Work to be completed. Your answer must be an exact copy of the records below, with no pictures in it.

Provided records.
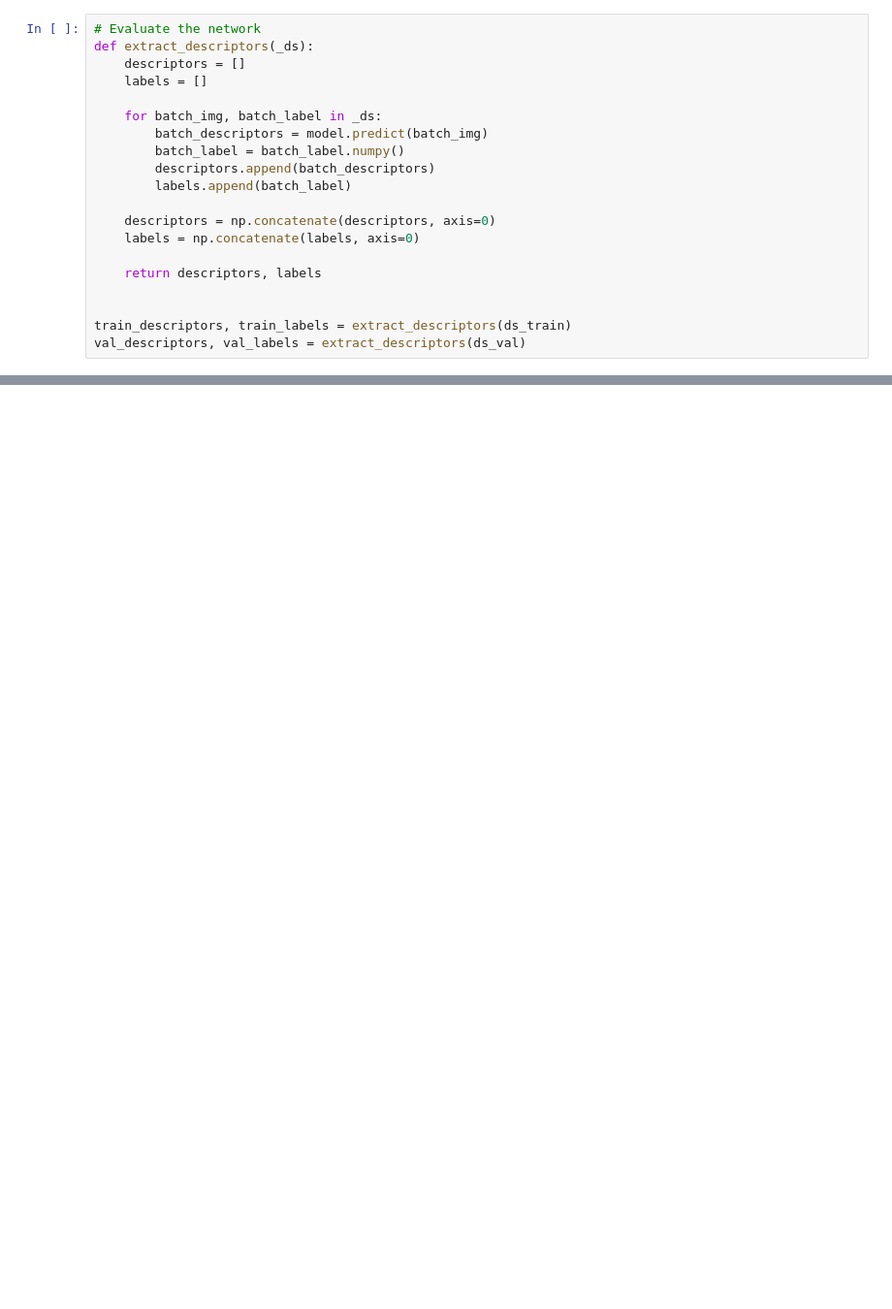
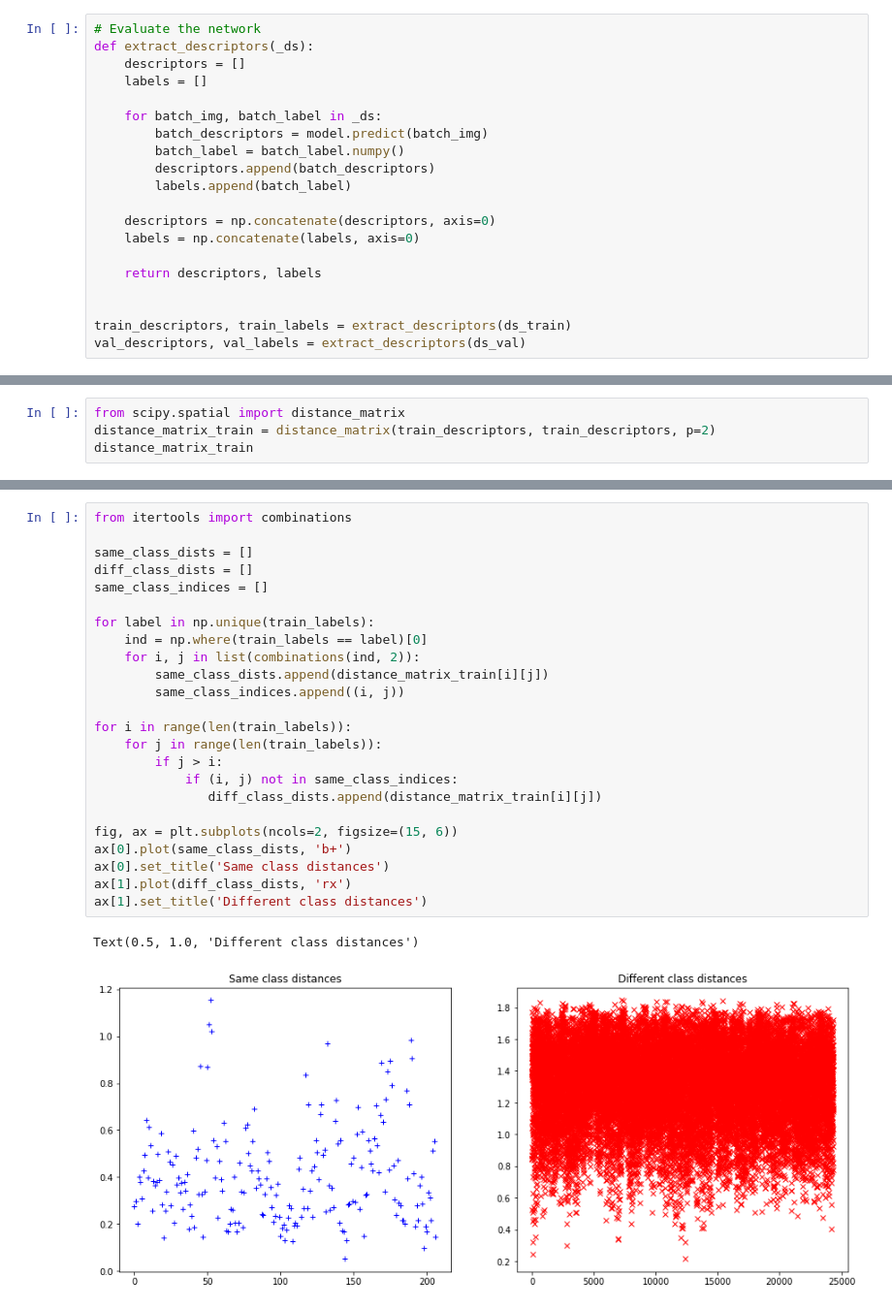
Before and after one commit to Abto-Mentorship-Program-2021/iris-identification, a Jupyter notebook: model_triplet_semihard_colab.ipynb, the cells around one changed output, grey strips where cells are left out. Shown at 97% size. Drawn from its saved outputs; the diff is of its cells as text; blank space fills up the shorter version.

```diff
--- a/model_triplet_semihard_colab.ipynb
+++ b/model_triplet_semihard_colab.ipynb
@@ -232,0 +233,4 @@ Knn score train: 0.8468468468468469
+# %%
+from scipy.spatial import distance_matrix
+distance_matrix_train = distance_matrix(train_descriptors, train_descriptors, p=2)
+distance_matrix_train
@@ -232,0 +251,27 @@ Knn score train: 0.8468468468468469
+# %%
+from itertools import combinations
+
+same_class_dists = []
+diff_class_dists = []
+same_class_indices = []
+
+for label in np.unique(train_labels):
+    ind = np.where(train_labels == label)[0]
+    for i, j in list(combinations(ind, 2)):
+        same_class_dists.append(distance_matrix_train[i][j])
+        same_class_indices.append((i, j))
+
+for i in range(len(train_labels)):
+    for j in range(len(train_labels)):
+        if j > i:
+            if (i, j) not in same_class_indices:
+               diff_class_dists.append(distance_matrix_train[i][j])
+
+fig, ax = plt.subplots(ncols=2, figsize=(15, 6))
+ax[0].plot(same_class_dists, 'b+')
+ax[0].set_title('Same class distances')
+ax[1].plot(diff_class_dists, 'rx')
+ax[1].set_title('Different class distances')
+# %% [output]
+Text(0.5, 1.0, 'Different class distances')
+[figure, added]
```
Also changed, not shown: parts of 10 cells of this notebook.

Result below.
Before and after one commit to Abto-Mentorship-Program-2021/iris-identification, a Jupyter notebook: model_triplet_semihard_colab.ipynb, the cells around one changed output, grey strips where cells are left out. Shown at 97% size. Drawn from its saved outputs; the diff is of its cells as text; blank space fills up the shorter version.

```diff
--- a/model_triplet_semihard_colab.ipynb
+++ b/model_triplet_semihard_colab.ipynb
@@ -232,0 +233,4 @@ Knn score train: 0.8468468468468469
+# %%
+from scipy.spatial import distance_matrix
+distance_matrix_train = distance_matrix(train_descriptors, train_descriptors, p=2)
+distance_matrix_train
@@ -232,0 +251,27 @@ Knn score train: 0.8468468468468469
+# %%
+from itertools import combinations
+
+same_class_dists = []
+diff_class_dists = []
+same_class_indices = []
+
+for label in np.unique(train_labels):
+    ind = np.where(train_labels == label)[0]
+    for i, j in list(combinations(ind, 2)):
+        same_class_dists.append(distance_matrix_train[i][j])
+        same_class_indices.append((i, j))
+
+for i in range(len(train_labels)):
+    for j in range(len(train_labels)):
+        if j > i:
+            if (i, j) not in same_class_indices:
+               diff_class_dists.append(distance_matrix_train[i][j])
+
+fig, ax = plt.subplots(ncols=2, figsize=(15, 6))
+ax[0].plot(same_class_dists, 'b+')
+ax[0].set_title('Same class distances')
+ax[1].plot(diff_class_dists, 'rx')
+ax[1].set_title('Different class distances')
+# %% [output]
+Text(0.5, 1.0, 'Different class distances')
+[figure, added]
```
Also changed, not shown: parts of 10 cells of this notebook.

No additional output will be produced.